Is a Deathbed Will or Will signed in a hospital legally valid?
Yes, Texas wills are valid if signed in a hospital or even on a deathbed. However, although a will is not invalid merely because it was signed in a hospital, it is not a good idea to sign your will in a hospital or to wait until you’re on your deathbed.
First, we can’t predict when we’ll be hospitalized or under what circumstances. You may go to the hospital unconscious and be physically unable to sign a will. So, it is not wise to put off getting your will made.
Second, just because a will signed in a hospital is valid in Texas, the will may face added scrutiny when it goes to probate court after the will-signer’s death. That is, family members will be more likely to challenge the will, fearing for example:

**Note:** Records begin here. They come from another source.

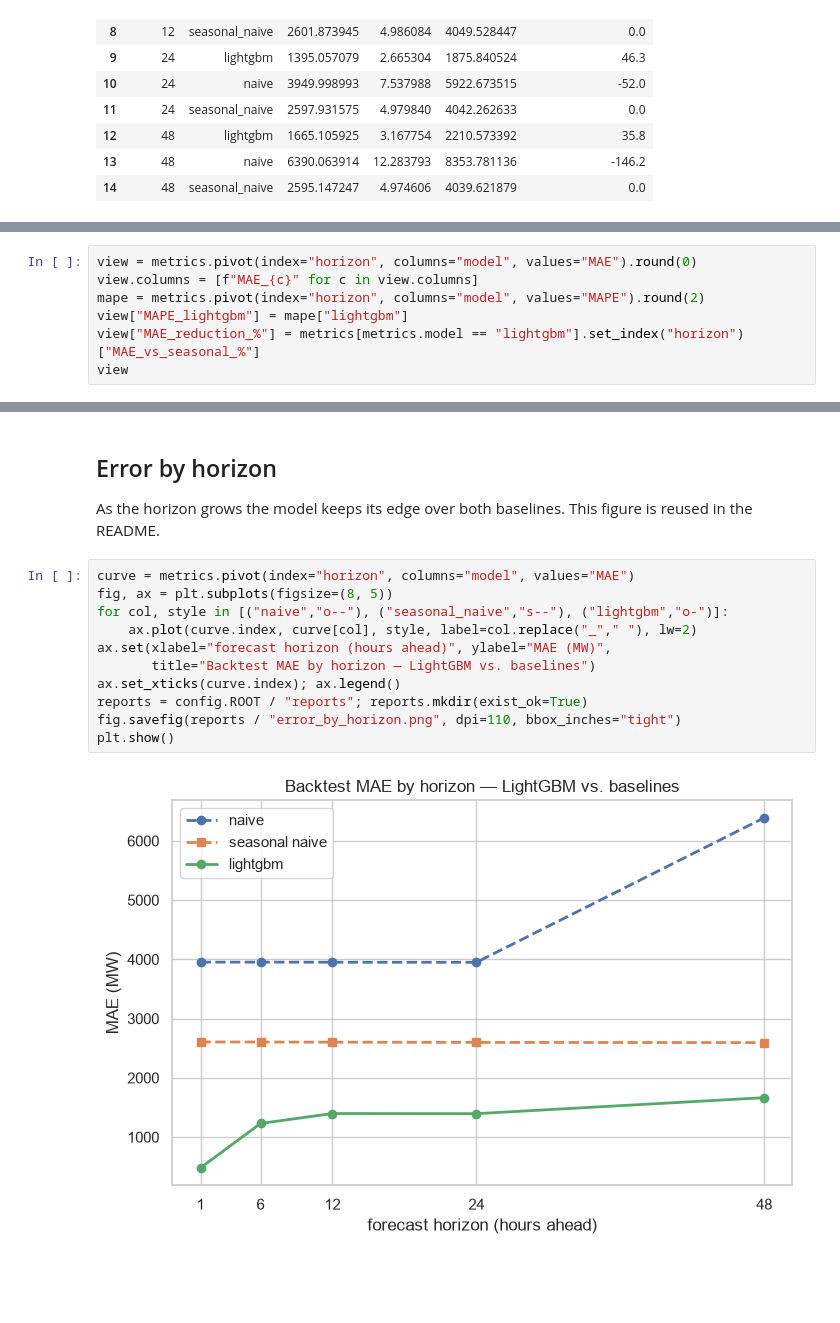
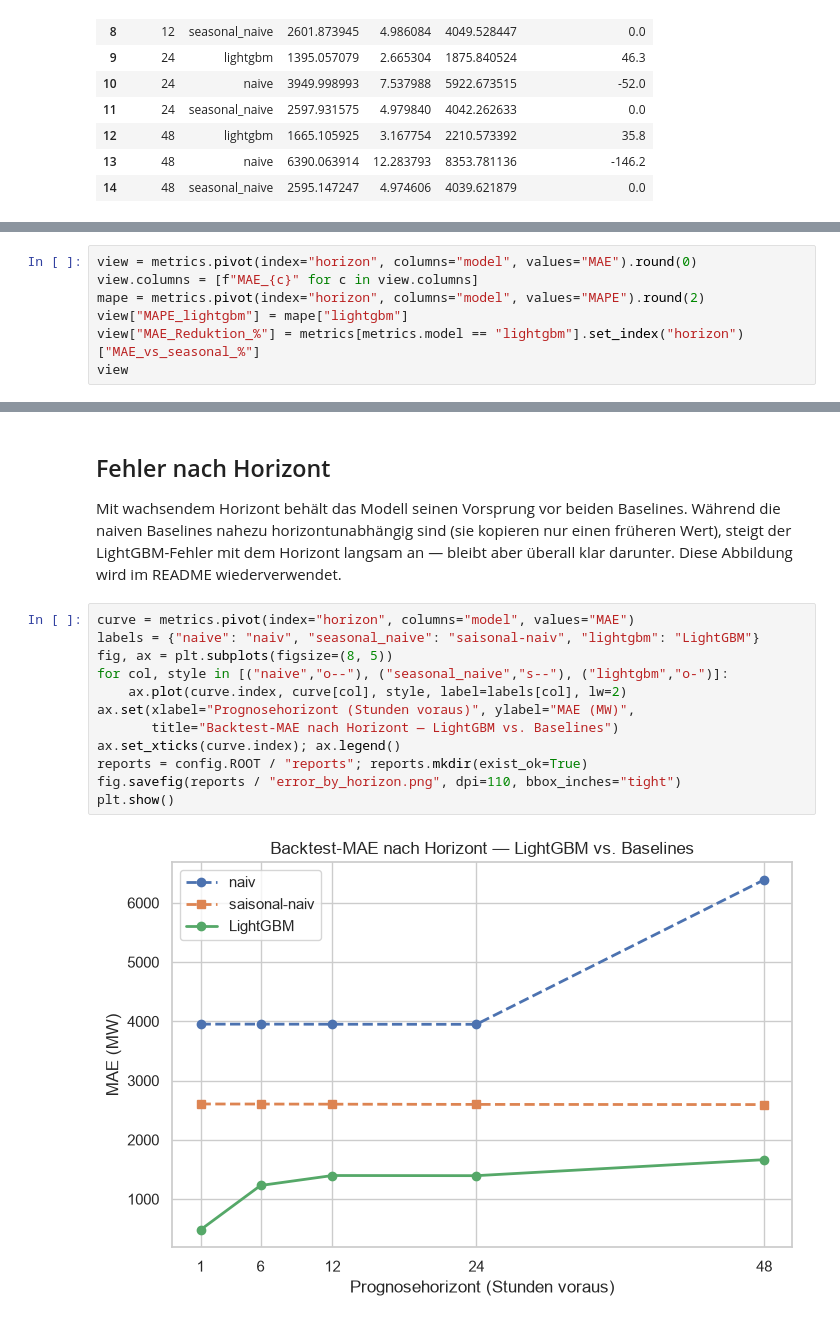
Before and after one commit to pat-olhed/energy, a Jupyter notebook: notebooks/02_modeling.ipynb, the cells around one changed output, grey strips where cells are left out. Drawn from its saved outputs; the diff is of its cells as text; blank space fills up the shorter version.

Commit message:
Expand modeling notebook and localize the figure

```diff
--- a/notebooks/02_modeling.ipynb
+++ b/notebooks/02_modeling.ipynb
@@ -56,6 +72,6 @@ view = metrics.pivot(index="horizon", columns="model", values="MAE").round(0)
 view.columns = [f"MAE_{c}" for c in view.columns]
 mape = metrics.pivot(index="horizon", columns="model", values="MAPE").round(2)
 view["MAPE_lightgbm"] = mape["lightgbm"]
-view["MAE_reduction_%"] = metrics[metrics.model == "lightgbm"].set_index("horizon")["MAE_vs_seasonal_%"]
+view["MAE_Reduktion_%"] = metrics[metrics.model == "lightgbm"].set_index("horizon")["MAE_vs_seasonal_%"]
 view
 # %% [output]
@@ -67,19 +83,24 @@ view
 | 24 | 1395.0 | 3950.0 | 2598.0 | 2.67 | 46.3 |
 | 48 | 1665.0 | 6390.0 | 2595.0 | 3.17 | 35.8 |
 # %% [markdown]
-## Error by horizon
-As the horizon grows the model keeps its edge over both baselines. This figure is reused in the README.
+## Fehler nach Horizont
+
+Mit wachsendem Horizont behält das Modell seinen Vorsprung vor beiden Baselines. Während
+die naiven Baselines nahezu horizontunabhängig sind (sie kopieren nur einen früheren Wert),
+steigt der LightGBM-Fehler mit dem Horizont langsam an — bleibt aber überall klar darunter.
+Diese Abbildung wird im README wiederverwendet.
 # %%
 curve = metrics.pivot(index="horizon", columns="model", values="MAE")
+labels = {"naive": "naiv", "seasonal_naive": "saisonal-naiv", "lightgbm": "LightGBM"}
 fig, ax = plt.subplots(figsize=(8, 5))
 for col, style in [("naive","o--"), ("seasonal_naive","s--"), ("lightgbm","o-")]:
-    ax.plot(curve.index, curve[col], style, label=col.replace("_"," "), lw=2)
-ax.set(xlabel="forecast horizon (hours ahead)", ylabel="MAE (MW)",
-       title="Backtest MAE by horizon — LightGBM vs. baselines")
+    ax.plot(curve.index, curve[col], style, label=labels[col], lw=2)
+ax.set(xlabel="Prognosehorizont (Stunden voraus)", ylabel="MAE (MW)",
+       title="Backtest-MAE nach Horizont — LightGBM vs. Baselines")
 ax.set_xticks(curve.index); ax.legend()
 reports = config.ROOT / "reports"; reports.mkdir(exist_ok=True)
 fig.savefig(reports / "error_by_horizon.png", dpi=110, bbox_inches="tight")
 plt.show()
 # %% [output]
-[figure, old version]
+[figure, new version]
 # %% [markdown]
```
Also changed, not shown: parts of 10 cells of this notebook, 1 other file.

- that the will was signed under duress
- that the will-signer was too sick to understand the will being signed
- that the will-signer was under the influence of medication
- that the will-signer was mentally incapacitated
These are all valid arguments in probate court. For a will to be valid in Texas, the will-signer must understand what he’s signing, the nature and extent of his property, his nearest family members, and so forth. So, while it doesn’t directly matter that the will was signed in a hospital, indirectly it matters a great deal.
What can you do to make sure that your Will stays out of court?
Don’t wait to have your will done until you’re in the hospital. It is more likely that someone will challenge the will in court if it is signed in a hospital. And, if the will gets challenged in court, it’s more likely that people will question whether or not you had the legally required state of mind to sign the will.
Will you, as a wills attorney, help a client sign a will in the hospital?
Maybe. I will consider whether or not the will-signer has the required mental ability to sign the will. If the will-signer has the legally required “testamentary capacity,” then I will agree to conduct the will signing in a hospital. If this is done, I will make sure to document from the witnesses that the will-signer understand the contents of the will, that the will-signer understood the effect of signing the will, and that the will-signer otherwise possessed testamentary capacity.
How Do You Get Shutt Law Firm To Create Your Will in Texas?
Use the online contact form (to the right) to send the attorney a message, and he will get back with you as soon as possible. You can also call the office (214-302-8197) or send an email (firstname.lastname@example.org).
If you prefer to meet at the office in person in Richardson, TX–great, the attorney will gladly offer a free consultation.
Visit www.ShuttLawFirm.com for more information on a Texas Last Will and Testament, when you should get a will in Texas, deathbed wills (“death bed wills”), how much wills cost in Texas, having an attorney create your will, a living will, medical power of attorney, or any other Texas estate planning question, contact Dallas, Texas Wills & Probate lawyer Isaac Shutt at email@example.com.
Shutt Law Firm’s office is conveniently located just north of Dallas, TX, near the intersection of highway 75 and Campbell Road in Richardson, TX.
You can also call Mr. Shutt at (214) 302-8197 for more information on the topic discussed in this article or to discuss a different legal matter. For existing clients, quick phone-calls and brief e-mails are always free at Shutt Law Firm PLLC. Please consider the Shutt Law Firm if you need letters testamentary, how to serve as executor in Texas, how to probate in Texas, Last Will and Testament, or you need a probate attorney in Dallas, Richardson, Plano, Allen, McKinney, Garland, Addison, TX or surrounding North Texas area.